• [Assignment]
Comb through the entries for "money" and pull out each line that holds it.

>>

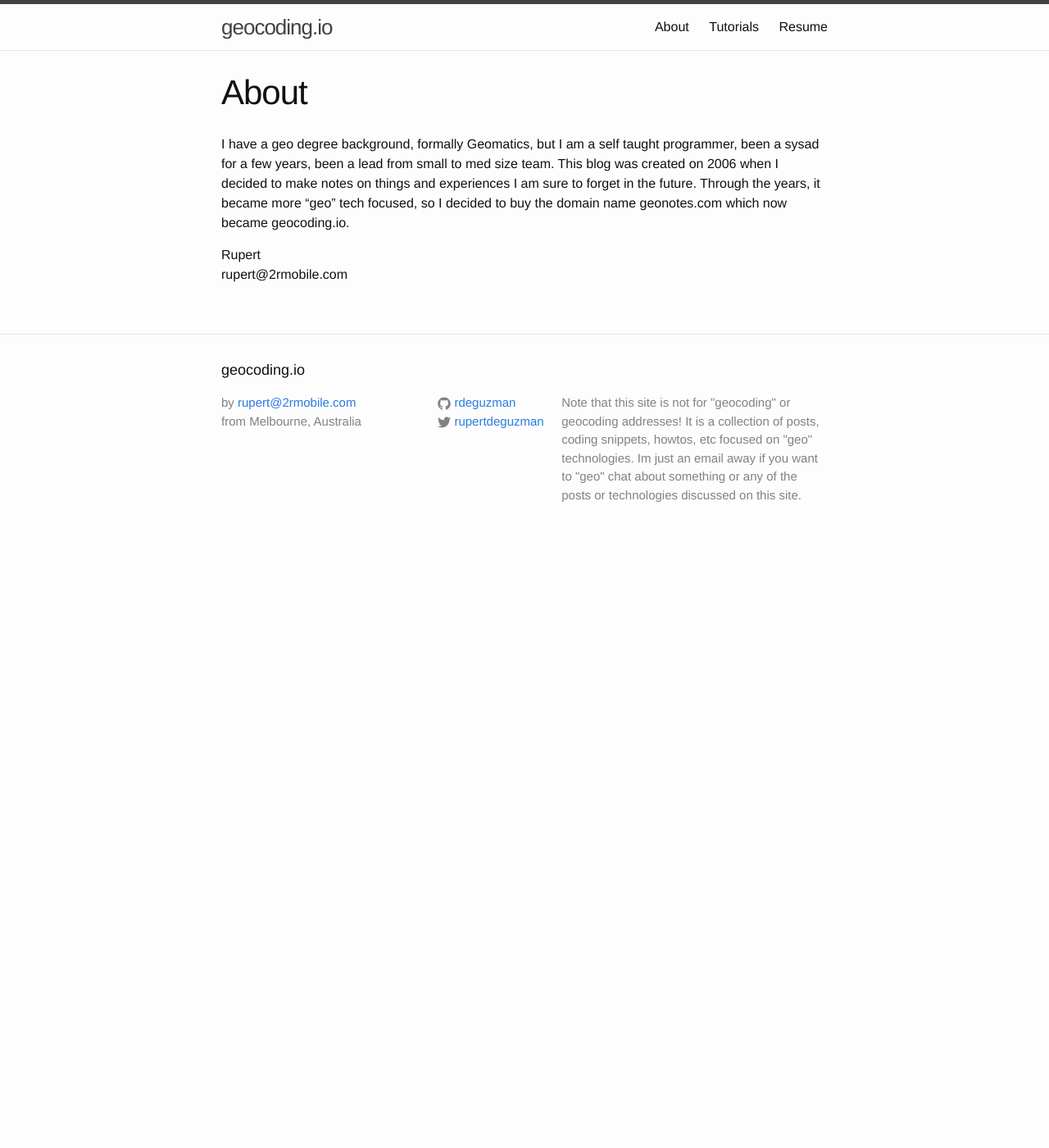
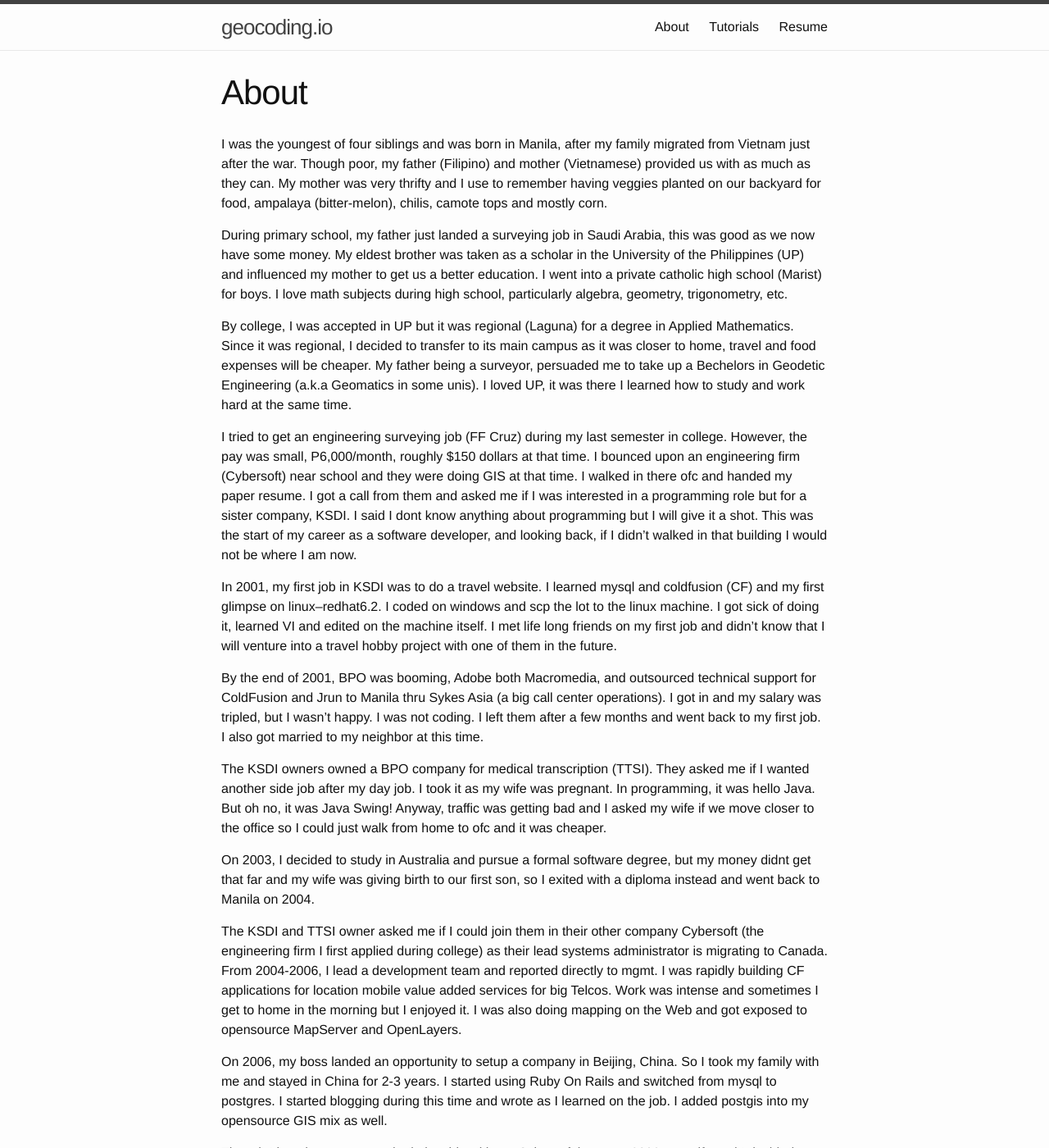
Before and after one commit to rdeguzman/rdeguzman.github.io, a Jekyll site: the page built from about.md, in a window 1280 px wide and 1400 px high. Shown: the whole window at 82% size. Built offline with Jekyll 4.4.1, drawn with Linux system fonts in a browser that asks for light colours; some of the changed text lies outside the part shown.

Commit message:
Update on About Me

```diff
--- a/about.md
+++ b/about.md
@@ -4,7 +4,32 @@ title: About
 permalink: /about/
 ---
 
-I have a geo degree background, formally Geomatics, but I am a self taught programmer, been a sysad for a few years, been a lead from small to med size team.  This blog was created on 2006 when I decided to make notes on things and experiences I am sure to forget in the future.  Through the years, it became more "geo" tech focused, so I decided to buy the domain name geonotes.com which now became geocoding.io.
+I was the youngest of four siblings and was born in Manila, after my family migrated from Vietnam just after the war.  Though poor, my father (Filipino) and mother (Vietnamese) provided us with as much as they can.  My mother was very thrifty and I use to remember having veggies planted on our backyard for food, ampalaya (bitter-melon), chilis, camote tops and mostly corn.
+
+During primary school, my father just landed a surveying job in Saudi Arabia, this was good as we now have some money.  My eldest brother was taken as a scholar in the University of the Philippines (UP) and influenced my mother to get us a better education. I went into a private catholic high school (Marist) for boys.  I love math subjects during high school, particularly algebra, geometry, trigonometry, etc.
+
+By college, I was accepted in UP but it was regional (Laguna) for a degree in Applied Mathematics.  Since it was regional, I decided to transfer to its main campus as it was closer to home, travel and food expenses will be cheaper.  My father being a surveyor, persuaded me to take up a Bechelors in Geodetic Engineering (a.k.a Geomatics in some unis).  I loved UP, it was there I learned how to study and work hard at the same time.
+
+I tried to get an engineering surveying job (FF Cruz) during my last semester in college.  However, the pay was small, P6,000/month, roughly $150 dollars at that time.  I bounced upon an engineering firm (Cybersoft) near school and they were doing GIS at that time.  I walked in there ofc and handed my paper resume.  I got a call from them and asked me if I was interested in a programming role but for a sister company, KSDI.  I said I dont know anything about programming but I will give it a shot. This was the start of my career as a software developer, and looking back, if I didn't walked in that building I would not be where I am now.
+
+In 2001, my first job in KSDI was to do a travel website. I learned mysql and coldfusion (CF) and my first glimpse on linux--redhat6.2.  I coded on windows and scp the lot to the linux machine.  I got sick of doing it, learned VI and edited on the machine itself.  I met life long friends on my first job and didn't know that I will venture into a travel hobby project with one of them in the future.
+
+By the end of 2001, BPO was booming, Adobe both Macromedia, and outsourced technical support for ColdFusion and Jrun to Manila thru Sykes Asia (a big call center operations). I got in and my salary was tripled, but I wasn't happy. I was not coding.  I left them after a few months and went back to my first job.  I also got married to my neighbor at this time.
+
+The KSDI owners owned a BPO company for medical transcription (TTSI).  They asked me if I wanted another side job after my day job.  I took it as my wife was pregnant. In programming, it was hello Java. But oh no, it was Java Swing!  Anyway, traffic was getting bad and I asked my wife if we move closer to the office so I could just walk from home to ofc and it was cheaper.
+
+On 2003, I decided to study in Australia and pursue a formal software degree, but my money didnt get that far and my wife was giving birth to our first son, so I exited with a diploma instead and went back to Manila on 2004.
+
+The KSDI and TTSI owner asked me if I could join them in their other company Cybersoft (the engineering firm I first applied during college) as their lead systems administrator is migrating to Canada.  From 2004-2006, I lead a development team and reported directly to mgmt.  I was rapidly building CF applications for location mobile value added services for big Telcos.  Work was intense and sometimes I get to home in the morning but I enjoyed it.  I was also doing mapping on the Web and got exposed to opensource MapServer and OpenLayers.
+
+On 2006, my boss landed an opportunity to setup a company in Beijing, China.  So I took my family with me and stayed in China for 2-3 years.  I started using Ruby On Rails and switched from mysql to postgres. I started blogging during this time and wrote as I learned on the job.  I added postgis into my opensource GIS mix as well.
+
+Though I loved my career and relationship with my Cybersoft boss, on 2009, my wife and I decided to migrate to Australia. My sister and mother was in Australia and my wife's brother was in Sydney.  I moved to Melbourne as there were more GIS/programming jobs there. I worked as a .NET software developer for PelicanCorp and started exploring mobile development as Apple just released the iphones. I developed a dial before you dig mobile application in iOS for PelicanCorp and it won a few awards like the Navteq Challenge.
+
+While in AU, I missed the Philippines.  I started a hobby mobile travel project with one of my colleagues from my very first job!  MyTravelPhilippines was born.
+
+To be continued...
+
 
 Rupert
 rupert@2rmobile.com
```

<<

• [Expected answer]
+During primary school, my father just landed a surveying job in Saudi Arabia, this was good as we now have some money.  My eldest brother was taken as a scholar in the University of the Philippines (UP) and influenced my mother to get us a better education. I went into a private catholic high school (Marist) for boys.  I love math subjects during high school, particularly algebra, geometry, trigonometry, etc.
+On 2003, I decided to study in Australia and pursue a formal software degree, but my money didnt get that far and my wife was giving birth to our first son, so I exited with a diploma instead and went back to Manila on 2004.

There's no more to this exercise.